Russell C. Wyeth, Areej Alansari, Shelby Brown, Jane Fletcher, Carmen Landry, Ella Maltby, Kieran Murphy, Patrick O’Brien, Hannah Stevens, Alex Young. 2018. Neuroethology of chemosensory-based navigation behaviour in the aquatic gastropods Tritonia and Lymnaea. Internation Congress of Neuroethology, Bribane, Australia. Poster Link
There was also time to sneak in trips to the Australian Institute of Marine Science to give advice on flow tank design and the new jellies research facility, led by Dr. Kylie Pitt from Griffiths University and developed as a partnership with the Gold Coast SeaWorld, to discuss experiments and analysis of behaviours in cnidarian medusae. Maybe new collaborations or projects in the future…
Congrats particularly to Kathryn Milligan, Nola Sheets and Emily Merlo, who started this off as course project at Bamfield Marine Sciences Centre in the 2016 Marine Ecology class taught by Dr. Chris Neufeld and Tao Eastham. We were able to show that there were two species of Hermissenda present in Barkley and Clayoquot Sounds on Vancouver Island. One is supposed to be there, while the other is supposed to be in southern California. Telling them apart is fairly straight forward, when you know what to look for: northern Hermissenda crassicornis have white striped cerata (sticky up bits) while southern Hermissenda opalscens have white tips but no stripes on their cerata. With the help of Dr. Ángel Valdés and Ka’ala Estores-Pacheco as well as the Barcode of Life group, we confirmed the original morphological data with genetic analyses. The question now, of course is why? Perhaps climate factors? Other species were also found far further northwards than normal that year…
Check out the lay summary here, or the full publication here:
Merlo, E.M., Milligan, K.A., Sheets, N.B., Neufeld, C.J., Eastham, T.M., Estores-Pacheco, A.L.K., Steinke, D., Hebert, P.D.N., Valdés, Á., and Wyeth, R.C. 2018. Range extension for the region of sympatry between the nudibranchs Hermissenda opalescens and Hermissenda crassicornis in the northeastern Pacific. FACETS 3(1): 764–776. doi:10.1139/facets-2017-0060.

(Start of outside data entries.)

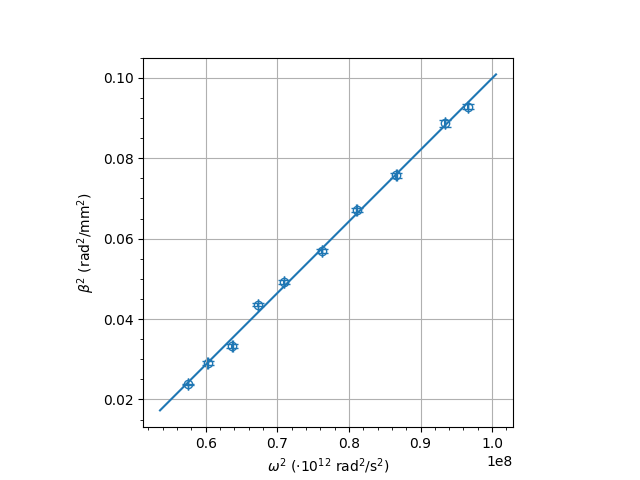
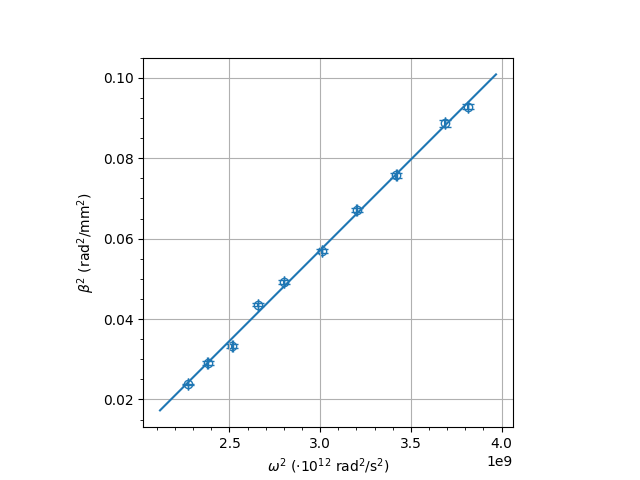
Correccion frecuencias

diff --git a/P2/P2.py b/P2/P2.py
@@ -17,6 +17,8 @@ M = text2dataframe(M)
 M = M.to_numpy()
 
 w = var(M[:,0], 1) # MHz
+w.redefine(lambda x: 2*np.pi*x[0])
+# w = f_var(lambda x: 2*np.pi*x[0], [f]) # 1e6 rad/s
 z_max = var(M[:,1], 0.2) # mm
 z_min = var(M[:,2], 0.2) # mm
 
@@ -40,9 +42,11 @@ plt.errorbar(k.value, w.value, w.err, k.err, **plot_args) # x, y, \Delta y, \Del
 ax = plt.gca()
 ax.set_box_aspect(1.0)
 plt.xlabel(r"$\beta$ (rad/mm)")
-plt.ylabel(r"$\omega$ (rad/s)")
+plt.ylabel(r"$\omega$ ($\cdot 10^6$ rad/s)")
 plt.grid(visible = True)
 plt.minorticks_on()
+
+c = var(299792456, 1) # m/s
 
 plt.savefig("./P2/images/w_vs_beta")
 # plt.show()
@@ -52,8 +56,6 @@ plt.savefig("./P2/images/w_vs_beta")
 a = var(2.25, 0.05) # cm
 a.redefine(lambda x: x[0]/100) # m
 k_c = f_var(lambda x: np.pi/x[0], [a], r"$k_c$") # rad/m
-
-c = var(299792456, 1) # m/s
 
 w_c = f_var(lambda x: x[0]*x[1], [k_c, c]) # rad/s
 f_c = f_var(lambda x: x[0]/2/np.pi, [w_c], "Frecuencia de corte teorica", "Hz")
@@ -79,11 +81,11 @@ n.show()
 
 
 # Esto al final creo que no es buena idea (alargar la linea del ajuste hasta que corte con el eje de abscisas):
-# f = lambda t: m.value*t + n.value
+# f = lambda t: c.value*t
 # t = np.linspace(-0.05*1e8, 1*1e8, 20)
 
 # ax = plt.gca()
-# ax.plot(t, f(t), color = "C0")
+#ax.plot(t, f(t), color = "C0")
 
 plt.savefig("./P2/images/beta2_vs_w2")
 # plt.show()
@@ -93,14 +95,14 @@ wc_exp = f_var(lambda x: sp.sqrt(-x[1]/x[0]), [m,n]) # rad/s
 fc_exp = f_var(lambda x: x[0]/2/np.pi, [wc_exp], "Frecuencia de corte experimental", "MHz")
 fc_exp.show()
 
-
 # Cálculo de las impedancias
 
 SWR = var([20, 1.45], [2, 0.05])
-Gamma = f_var(lambda x: (x[0]-1)/(x[0]+1), [SWR])
+Gamma = f_var(lambda x: (x[0]-1)/(x[0]+1), [SWR], "Modulo de gamma")
+Gamma.show()
 
 # Calculo la beta asociada a nuestro w
-w_current = var(8861, 1) # MHz
+w_current = var(2*np.pi*8861, 1) # MHz
 beta_current = f_var(lambda x: sp.sqrt(x[0]*x[1]**2 + x[2]), [m, w_current, n], r"$\beta$")
 beta_current.show()
 
@@ -118,3 +120,6 @@ Gamma_complex = f_var(lambda x: x[0]*sp.exp(I*x[1]), [Gamma, theta_Gamma])
 Z_0 = var(50, 0.1) # Ohm
 Z_carga = f_var(lambda x: x[0]*(1+x[1])/(1-x[1]), [Z_0, Gamma_complex], r"$Z_{carga}$", r"$\Omega$")
 Z_carga.show()
+
+# Z_carga_ideal = f_var(lambda x: x[0]*(1+x[1])/(1-x[1]), [Z_0, Gamma])
+# Z_carga_ideal.show()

Jane will be studying novel ways to reduce methane gas production by cows, based on viral microbiome work. That seems a far cry from the sea slug navigation behaviour she studied in the WyethLab. But she has already been using some of the same analysis and data management tools learned with the slug work in her new lab. A great example of how research can take you down unexpected paths.